== DATA PROVIDED ==
══════════

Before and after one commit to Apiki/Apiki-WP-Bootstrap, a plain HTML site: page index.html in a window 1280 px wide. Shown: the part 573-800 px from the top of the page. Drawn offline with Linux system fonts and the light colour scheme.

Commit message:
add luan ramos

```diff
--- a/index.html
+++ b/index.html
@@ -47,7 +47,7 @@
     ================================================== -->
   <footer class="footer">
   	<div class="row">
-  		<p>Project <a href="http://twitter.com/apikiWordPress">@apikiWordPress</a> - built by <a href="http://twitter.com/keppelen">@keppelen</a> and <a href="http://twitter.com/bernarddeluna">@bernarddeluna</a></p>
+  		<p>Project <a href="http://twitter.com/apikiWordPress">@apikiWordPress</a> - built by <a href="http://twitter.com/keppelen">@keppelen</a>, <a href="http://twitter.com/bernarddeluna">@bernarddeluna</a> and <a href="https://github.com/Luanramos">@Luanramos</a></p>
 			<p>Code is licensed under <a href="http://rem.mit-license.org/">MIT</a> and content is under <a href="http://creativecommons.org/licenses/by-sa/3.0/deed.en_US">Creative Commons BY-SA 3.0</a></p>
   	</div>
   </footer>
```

══════════

State how many lines in the entries above include the word "href"; reply with the number alone.

== RESULT ==
3